Physicians recognize the importance of patients' emotions in healing yet believe their own emotional responses represent lapses in objectivity. Patients complain that physicians are too detached. Halpern argues that by empathizing with patients, rather than detaching, physicians can best help them. Yet there is no consistent view of what, precisely, clinical empathy involves. This book challenges the traditional assumption that empathy is either purely intellectual or an expression of sympathy. Sympathy, according to many physicians, involves over-identifying with patients, threatening objectivity and respect for patient autonomy.
How can doctors use empathy in diagnosing and treating patients rithout jeopardizing objectivity or projecting their values onto patients? Jodi Halpern, a psychiatrist, medical ethicist and philosopher, develops a groundbreaking account of emotional reasoning as the core of clinical empathy. She argues that empathy cannot be based on detached reasoning because it involves emotional skills, including associating with another person's images and spontaneously following another's mood shifts. Yet she argues that these emotional links need not lead to over-identifying with patients or other lapses in rationality but rather can inform medical judgement in ways that detached reasoning cannot. For reflective physicians and discerning patients, this book provides a road map for cultivating empathy in medical practice. For a more general audience, it addresses a basic human question: how can one person's emotions lead to an understanding of how another person is feeling?
"Jodi Halpern presents a scholarly and cogent exposition of the philosophic underpinnings of the concept of empathy may be rightly viewed as a seminal work in developing a scholarly understanding of the subject of empathy and will assist in the development of sound training and evaluation methods for imparting this skill to physicians." - Sharon K. Hull, MD JAMA
"I would recommend this book not as a manual, but as a vital reminder of how things should be, and as an insightful and philosophically educational analysis of how things probably are for the luckiest patients in our practice and hospitals." - Philip Berry, British Medical Journal
"This is a beautifully written and beautifully reasoned book. Physician-ethicist Jodi Halpern crafts one of the finest descriptions available of psychiatry's advance toward empathic involvement with patients. Intertwining psychiatry and ethics is no easy task. However in Halpern's hands, a blend of formal research, philosophical modeling, and straight talk shows how neatly psychiatry and ethics work together." - Philip Candilis, M.D., Psychiatric Services

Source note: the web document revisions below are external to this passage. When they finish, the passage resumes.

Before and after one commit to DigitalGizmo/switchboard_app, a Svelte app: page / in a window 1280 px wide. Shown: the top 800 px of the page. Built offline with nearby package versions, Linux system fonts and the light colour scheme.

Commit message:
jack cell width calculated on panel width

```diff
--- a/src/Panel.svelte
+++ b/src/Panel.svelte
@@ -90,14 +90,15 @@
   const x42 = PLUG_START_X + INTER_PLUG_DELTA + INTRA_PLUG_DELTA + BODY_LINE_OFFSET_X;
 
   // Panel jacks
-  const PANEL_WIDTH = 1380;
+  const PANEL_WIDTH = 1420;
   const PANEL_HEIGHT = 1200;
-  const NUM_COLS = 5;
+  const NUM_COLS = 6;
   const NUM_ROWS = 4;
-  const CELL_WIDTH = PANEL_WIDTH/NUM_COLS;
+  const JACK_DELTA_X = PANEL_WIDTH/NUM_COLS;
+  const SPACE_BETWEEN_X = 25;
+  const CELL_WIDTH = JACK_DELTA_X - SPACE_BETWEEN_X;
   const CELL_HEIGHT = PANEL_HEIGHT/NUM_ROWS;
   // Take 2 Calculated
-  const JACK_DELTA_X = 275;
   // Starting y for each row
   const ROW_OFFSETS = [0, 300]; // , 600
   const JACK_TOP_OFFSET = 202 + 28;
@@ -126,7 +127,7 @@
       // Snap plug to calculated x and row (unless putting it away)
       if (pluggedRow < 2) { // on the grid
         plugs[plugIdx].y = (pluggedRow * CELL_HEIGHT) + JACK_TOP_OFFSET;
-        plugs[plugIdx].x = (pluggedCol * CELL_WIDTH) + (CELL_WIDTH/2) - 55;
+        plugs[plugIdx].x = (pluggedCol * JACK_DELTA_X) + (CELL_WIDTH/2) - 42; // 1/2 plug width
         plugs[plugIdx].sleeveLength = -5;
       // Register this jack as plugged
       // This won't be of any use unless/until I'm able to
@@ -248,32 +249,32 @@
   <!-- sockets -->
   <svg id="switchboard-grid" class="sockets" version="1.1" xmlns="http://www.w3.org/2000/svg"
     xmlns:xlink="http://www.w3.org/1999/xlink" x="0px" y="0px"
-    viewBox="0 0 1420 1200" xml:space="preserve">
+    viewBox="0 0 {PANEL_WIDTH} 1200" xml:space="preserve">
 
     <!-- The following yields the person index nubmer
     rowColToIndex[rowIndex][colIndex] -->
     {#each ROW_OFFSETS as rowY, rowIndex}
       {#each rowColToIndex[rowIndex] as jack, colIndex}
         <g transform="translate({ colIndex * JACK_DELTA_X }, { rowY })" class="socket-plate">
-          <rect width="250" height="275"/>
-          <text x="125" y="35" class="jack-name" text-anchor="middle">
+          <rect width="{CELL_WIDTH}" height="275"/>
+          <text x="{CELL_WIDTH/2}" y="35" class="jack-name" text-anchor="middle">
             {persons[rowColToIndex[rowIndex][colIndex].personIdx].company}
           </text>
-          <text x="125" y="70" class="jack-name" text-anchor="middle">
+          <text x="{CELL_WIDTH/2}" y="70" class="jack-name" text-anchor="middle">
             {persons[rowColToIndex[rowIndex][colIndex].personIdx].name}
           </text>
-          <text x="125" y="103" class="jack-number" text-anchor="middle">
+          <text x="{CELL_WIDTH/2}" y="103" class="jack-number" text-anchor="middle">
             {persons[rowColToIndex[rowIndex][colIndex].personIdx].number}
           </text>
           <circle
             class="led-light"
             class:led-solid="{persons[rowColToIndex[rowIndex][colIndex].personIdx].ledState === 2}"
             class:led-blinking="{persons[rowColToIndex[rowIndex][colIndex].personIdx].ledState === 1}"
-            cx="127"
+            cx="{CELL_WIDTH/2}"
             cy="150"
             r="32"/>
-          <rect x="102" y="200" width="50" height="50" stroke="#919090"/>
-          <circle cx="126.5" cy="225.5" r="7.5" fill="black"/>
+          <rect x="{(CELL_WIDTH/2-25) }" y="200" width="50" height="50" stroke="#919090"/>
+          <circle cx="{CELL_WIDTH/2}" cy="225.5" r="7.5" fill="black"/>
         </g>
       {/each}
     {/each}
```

"This is an important book. I recommend it to physicians and members of medical faculties for whom its subject matter is important. It is a serious essay on subjectivity, a topic about which we will be seeing more in the coming years. It repays the work of reading it." - Eric Cassell, M.D., The New England Journal of Medicine
"This lovely volume fixes on a profound truth in medicine: to the degree we are moved by our patients suffering we are better able to help them. The age of proteomics and genomics is the age of 'objective reality', yet for the patient it is all about humane empathetic care. Halpern in this scholarly and wonderful readable volume shows us that empathy is just as critical for the physician and without it healing cannot begin. This book is a must read for all of us with an interest in medical practice." - Abraham Verghese MD, author of CUTTING FOR STONE, Professor of Medicine, Stanford UniversityAuthor:
Oxford University Press, USAPublished:
9.21h x 6.14w x 0.42dISBN:
About the Author
Jodi Halpern, M.D., Ph.D., is Associate Professor of Bioethics and Medical Humanities at the University of California, Berkeley. She received her B.A., M.D., and Ph.D. in philosophy from Yale University, did an internship at the UCLA/ Wadsworth VA Medical Centers, and completed a residency in psychiatry at the UCLA Neuropsychiatric Institute. She won the Louis Nahum Prize for her medical school thesis, and her Ph.D. thesis was awarded the Porter Prize, which is given to the outstanding dissertation at Yale of general interest across the disciplines.
This title is not returnable